• TASK INPUTS:
------------------------------------------------
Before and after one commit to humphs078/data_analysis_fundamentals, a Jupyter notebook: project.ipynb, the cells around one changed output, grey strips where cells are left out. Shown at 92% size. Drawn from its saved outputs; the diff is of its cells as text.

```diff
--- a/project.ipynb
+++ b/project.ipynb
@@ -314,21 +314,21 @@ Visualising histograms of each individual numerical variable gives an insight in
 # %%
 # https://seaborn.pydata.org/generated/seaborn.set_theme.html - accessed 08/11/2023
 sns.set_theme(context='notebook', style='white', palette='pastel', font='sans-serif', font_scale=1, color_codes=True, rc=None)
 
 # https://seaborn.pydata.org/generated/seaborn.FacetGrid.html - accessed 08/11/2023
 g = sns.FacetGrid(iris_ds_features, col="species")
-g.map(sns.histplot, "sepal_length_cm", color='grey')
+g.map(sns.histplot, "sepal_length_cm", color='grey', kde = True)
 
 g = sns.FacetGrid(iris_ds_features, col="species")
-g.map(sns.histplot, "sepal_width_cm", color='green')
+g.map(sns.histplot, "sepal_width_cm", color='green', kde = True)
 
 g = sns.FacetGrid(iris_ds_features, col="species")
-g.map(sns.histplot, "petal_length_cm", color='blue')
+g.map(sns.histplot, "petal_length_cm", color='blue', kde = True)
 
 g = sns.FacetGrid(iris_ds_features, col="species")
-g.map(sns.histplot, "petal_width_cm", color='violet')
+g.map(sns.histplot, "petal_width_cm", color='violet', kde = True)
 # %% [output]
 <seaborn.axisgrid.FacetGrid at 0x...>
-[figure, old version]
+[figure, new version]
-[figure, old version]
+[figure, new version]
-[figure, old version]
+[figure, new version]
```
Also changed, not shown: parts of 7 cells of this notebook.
------------------------------------------------
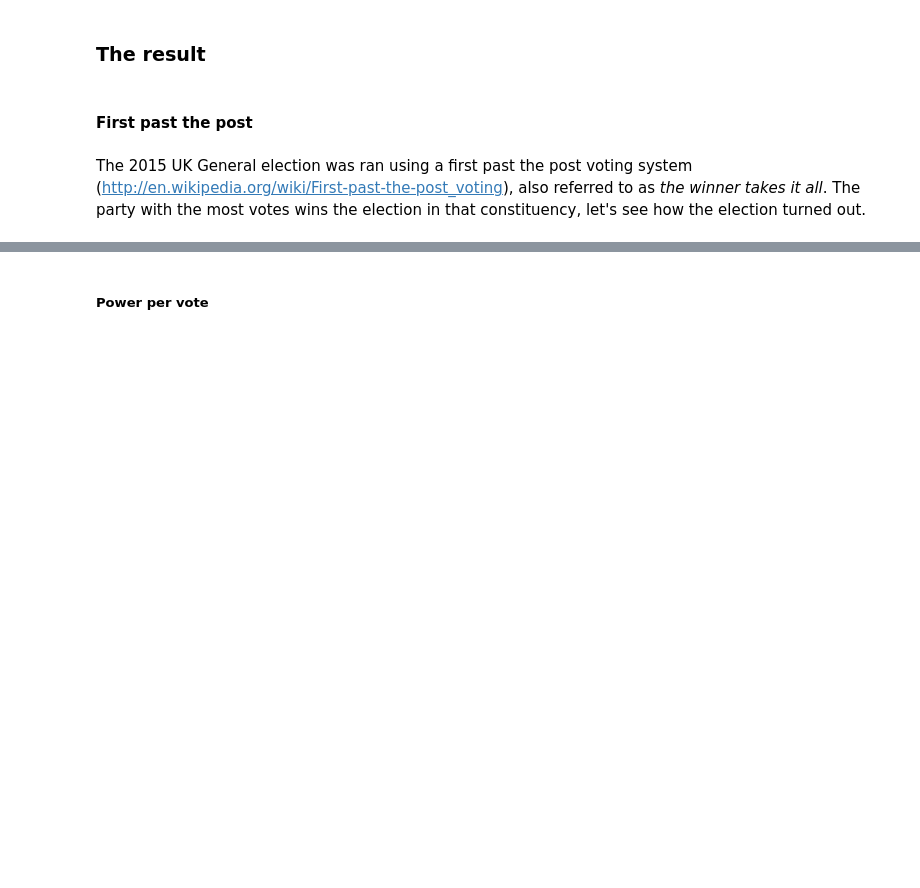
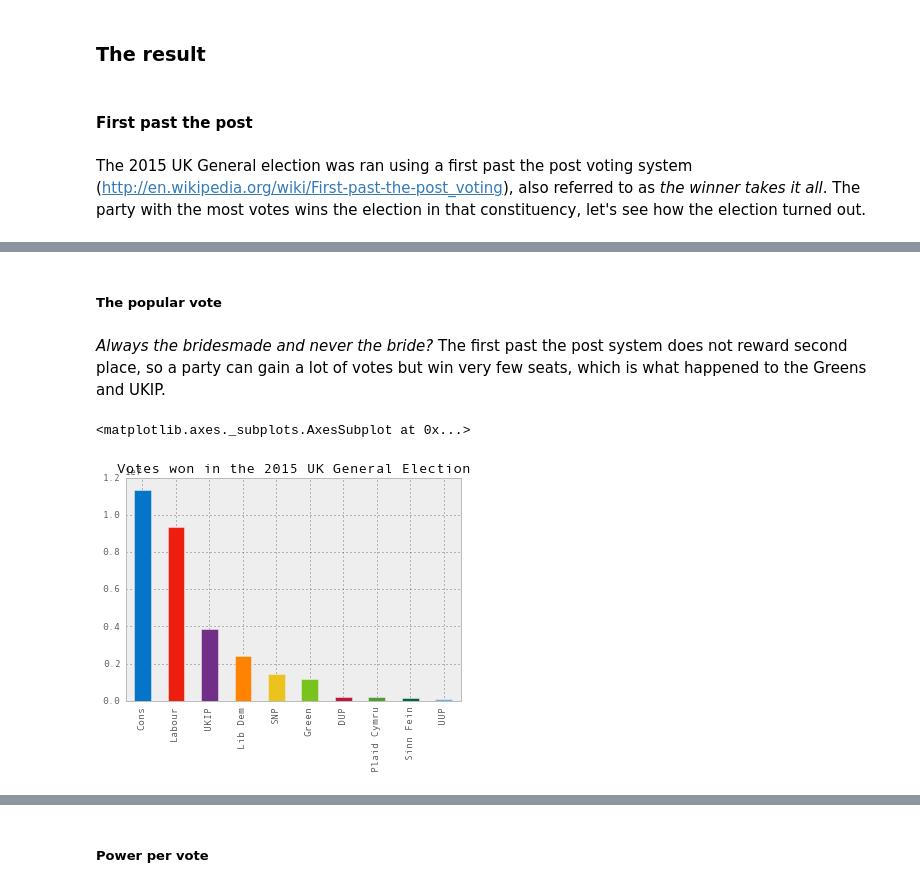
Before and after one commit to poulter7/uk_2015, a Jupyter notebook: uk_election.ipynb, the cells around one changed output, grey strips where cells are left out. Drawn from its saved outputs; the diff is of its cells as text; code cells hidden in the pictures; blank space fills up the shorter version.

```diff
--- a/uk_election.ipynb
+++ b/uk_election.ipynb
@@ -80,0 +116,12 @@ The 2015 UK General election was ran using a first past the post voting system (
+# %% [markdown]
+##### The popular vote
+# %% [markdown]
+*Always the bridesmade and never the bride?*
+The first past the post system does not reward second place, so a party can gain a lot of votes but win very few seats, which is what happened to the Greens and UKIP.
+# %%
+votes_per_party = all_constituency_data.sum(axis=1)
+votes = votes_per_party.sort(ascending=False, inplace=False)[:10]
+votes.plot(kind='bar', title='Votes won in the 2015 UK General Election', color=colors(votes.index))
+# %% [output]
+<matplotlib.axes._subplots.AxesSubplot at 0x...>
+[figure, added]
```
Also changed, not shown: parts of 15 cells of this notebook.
------------------------------------------------
• YOUR GOAL: Your answer should be a single number: the count of lines in the records that contain "True".

• TASK ANSWER: 5